What the job entails: Marine biologists study animal, plant, and microscopic life in oceans. But this does not mean they’re always into deep-sea diving! They work with samples in research laboratories for any discoveries, and also prepare reports worthy of publication.

Benefits: In addition to closely observing all kinds of marine creatures, they could be a changemaker. Apparently, a little more than three-fourth of all life on our planet is found under the ocean surface. And since they are also indicators of the changes around us – such as pollution and climate change – marine biologists could be the one to announce this to the world, nudging citizens to be responsible and protect our world.

Challenges: While not always, field work – in oceans – can be physically demanding, due to being in water for a long while, lugging heavy equipment, etc. The location could be remote, affecting one’s social life for long periods of time.

Wildlife photographer/ filmmaker

What to study: For both photography and filmmaking, there are degree and short-term courses offered both in India and abroad.

What the job entails: As is evident from the job title, one photographs or shoots films about wildlife. It also involves team work, constant learning, being aware, fit, resilient, quick to adapt, among others.

Benefits: Watching wildlife, learning about them, and enlightening the layperson. Though it is not a 9-to-5 job, it has the potential to be lucrative. Professionals can even be part of wildlife magazines or television channels. And, there is recognition. going by the growing number of awards presented to wildlife photographers and filmmakers globally. But, do they match the reward of watching Nature up-close?
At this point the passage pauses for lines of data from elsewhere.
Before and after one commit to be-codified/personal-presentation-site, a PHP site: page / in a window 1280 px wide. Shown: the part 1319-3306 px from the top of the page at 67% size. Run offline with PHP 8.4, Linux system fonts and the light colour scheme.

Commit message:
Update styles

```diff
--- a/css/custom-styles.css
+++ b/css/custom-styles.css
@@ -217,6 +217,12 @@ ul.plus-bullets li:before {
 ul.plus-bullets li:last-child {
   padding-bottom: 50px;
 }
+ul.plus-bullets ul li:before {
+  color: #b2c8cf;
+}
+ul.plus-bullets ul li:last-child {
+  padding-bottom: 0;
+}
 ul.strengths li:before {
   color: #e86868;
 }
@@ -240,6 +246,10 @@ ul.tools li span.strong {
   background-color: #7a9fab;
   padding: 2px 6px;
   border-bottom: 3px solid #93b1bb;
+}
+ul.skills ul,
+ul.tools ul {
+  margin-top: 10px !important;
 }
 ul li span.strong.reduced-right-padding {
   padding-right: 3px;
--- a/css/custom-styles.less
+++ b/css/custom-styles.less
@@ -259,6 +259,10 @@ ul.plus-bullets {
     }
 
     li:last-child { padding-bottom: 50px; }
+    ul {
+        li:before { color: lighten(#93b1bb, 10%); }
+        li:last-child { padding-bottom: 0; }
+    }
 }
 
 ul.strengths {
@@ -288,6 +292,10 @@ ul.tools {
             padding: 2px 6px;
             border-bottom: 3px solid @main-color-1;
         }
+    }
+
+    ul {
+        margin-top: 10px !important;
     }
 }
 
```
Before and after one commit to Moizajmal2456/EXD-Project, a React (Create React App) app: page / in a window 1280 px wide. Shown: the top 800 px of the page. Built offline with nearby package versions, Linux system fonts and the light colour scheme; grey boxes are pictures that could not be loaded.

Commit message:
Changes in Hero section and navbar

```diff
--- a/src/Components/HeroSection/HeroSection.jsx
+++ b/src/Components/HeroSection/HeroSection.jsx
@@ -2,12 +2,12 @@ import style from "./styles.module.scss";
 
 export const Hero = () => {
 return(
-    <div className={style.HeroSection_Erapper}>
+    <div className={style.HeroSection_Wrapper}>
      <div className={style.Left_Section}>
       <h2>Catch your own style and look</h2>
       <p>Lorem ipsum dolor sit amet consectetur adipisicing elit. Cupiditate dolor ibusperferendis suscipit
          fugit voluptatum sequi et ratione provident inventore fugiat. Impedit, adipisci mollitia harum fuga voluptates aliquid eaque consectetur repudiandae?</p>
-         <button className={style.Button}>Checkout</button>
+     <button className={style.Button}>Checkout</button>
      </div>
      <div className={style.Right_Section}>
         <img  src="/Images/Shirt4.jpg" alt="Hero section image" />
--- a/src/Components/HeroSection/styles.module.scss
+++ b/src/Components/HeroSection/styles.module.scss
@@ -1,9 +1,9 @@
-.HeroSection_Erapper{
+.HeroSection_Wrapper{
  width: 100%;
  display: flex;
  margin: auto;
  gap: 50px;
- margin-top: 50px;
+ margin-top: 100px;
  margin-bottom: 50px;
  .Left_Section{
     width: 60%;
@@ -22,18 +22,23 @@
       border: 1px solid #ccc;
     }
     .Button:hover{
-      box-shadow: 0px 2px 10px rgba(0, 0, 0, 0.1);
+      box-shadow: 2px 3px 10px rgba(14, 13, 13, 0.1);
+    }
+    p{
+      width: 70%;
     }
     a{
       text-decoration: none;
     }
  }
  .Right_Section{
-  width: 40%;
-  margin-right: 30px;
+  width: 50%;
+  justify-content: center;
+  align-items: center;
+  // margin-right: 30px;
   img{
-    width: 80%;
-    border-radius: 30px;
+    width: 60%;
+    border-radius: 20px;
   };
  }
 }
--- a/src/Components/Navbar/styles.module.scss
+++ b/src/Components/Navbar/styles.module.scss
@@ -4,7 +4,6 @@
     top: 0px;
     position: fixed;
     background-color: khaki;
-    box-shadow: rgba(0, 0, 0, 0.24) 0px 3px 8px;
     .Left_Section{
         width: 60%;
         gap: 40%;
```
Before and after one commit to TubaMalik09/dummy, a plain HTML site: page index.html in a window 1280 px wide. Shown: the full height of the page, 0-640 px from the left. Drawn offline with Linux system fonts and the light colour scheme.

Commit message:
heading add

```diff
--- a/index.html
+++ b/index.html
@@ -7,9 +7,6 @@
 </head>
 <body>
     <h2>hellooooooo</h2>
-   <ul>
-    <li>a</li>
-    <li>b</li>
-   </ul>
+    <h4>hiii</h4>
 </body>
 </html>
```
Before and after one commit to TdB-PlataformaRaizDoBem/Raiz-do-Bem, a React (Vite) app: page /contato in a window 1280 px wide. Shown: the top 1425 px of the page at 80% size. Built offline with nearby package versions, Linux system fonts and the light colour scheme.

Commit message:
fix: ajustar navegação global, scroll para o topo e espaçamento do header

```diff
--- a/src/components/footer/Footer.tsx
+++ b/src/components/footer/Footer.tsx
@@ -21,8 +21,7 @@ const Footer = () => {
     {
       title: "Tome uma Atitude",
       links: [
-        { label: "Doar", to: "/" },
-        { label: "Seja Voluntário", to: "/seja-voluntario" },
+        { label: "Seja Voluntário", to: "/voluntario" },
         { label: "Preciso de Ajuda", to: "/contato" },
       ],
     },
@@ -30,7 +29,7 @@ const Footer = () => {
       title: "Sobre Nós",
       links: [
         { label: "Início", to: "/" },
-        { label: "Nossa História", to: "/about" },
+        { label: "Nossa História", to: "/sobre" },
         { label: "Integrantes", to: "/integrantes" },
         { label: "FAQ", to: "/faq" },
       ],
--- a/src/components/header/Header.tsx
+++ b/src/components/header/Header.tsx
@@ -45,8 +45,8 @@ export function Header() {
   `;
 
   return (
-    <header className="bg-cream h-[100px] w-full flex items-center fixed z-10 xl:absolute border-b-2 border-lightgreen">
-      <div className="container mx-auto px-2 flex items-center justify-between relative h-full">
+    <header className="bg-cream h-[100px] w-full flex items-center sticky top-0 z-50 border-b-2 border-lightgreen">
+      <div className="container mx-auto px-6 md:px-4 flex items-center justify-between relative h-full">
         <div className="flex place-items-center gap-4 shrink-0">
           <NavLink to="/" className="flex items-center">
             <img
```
Challenges: While the technicalities of shooting a picture or film/ documentary can be learnt through professional courses offered across the globe, certain aspects are learnt on the job. For instance, patience and acceptance. Nature is what it is one has no control over timing the blooming of a flower or a tiger snagging its prey. Sometimes no matter how much one is prepared, the result may not be what one wants.

Wildlife rehabilitator

What to study: While a degree in biology or ecology is seen as necessary, the subjects covered could include ornithology, mammalogy, animal behaviour, etc.

What the job entails: Wildlife rehabilitators care for and treat injured, orphaned, or displaced wildlife. Their aim is to ensure that the animals are healthy and prepared appropriately to finally return to the wild.

Benefits: In addition to saving and protecting wildlife, they play a huge role in rescuing animals during natural disasters and also educating people about wildlife. Their role helps reduce human-wildlife conflicts, and create a sense of responsibility among people towards wildlife.

Challenges: In this line of work, it is not possible to save every animal one rescues. It is important to understand that sometimes, an animal’s life is beyond one’s control.

(Natural History) Museum curator

What to study: Masters in biology, ecology, museum studies, etc. Some museums may require doctoral studies in related fields, in addition to work experience.

What the job entails: As with most other jobs, this one too spans a wide range of responsibilities. However, what is particularly vital is that the curator possesses the wisdom and necessary skills to gather, understand, and put together a dynamic collection of relevant specimens that can be viewed on a regular basis or specifically presented in highly stimulating and themed exhibitions.

Benefits: The greatest take away from the job could be the pleasure of learning. and working with a rare and an incredible variety of specimens, some of which could go back even centuries. And, of course, the opportunities to interact with curious visitors who may share the curators joy in natural history.

Challenges: If the museums are small, one is likely to take on several responsibilities, as mentioned earlier. This, of course may mean longer working hours but a richer learning experience too. Since many of the specimens will be very old and fragile, extra care is required in handling them.

Picture Credit : Google 

Leave a Reply

Your email address will not be published. Required fields are marked *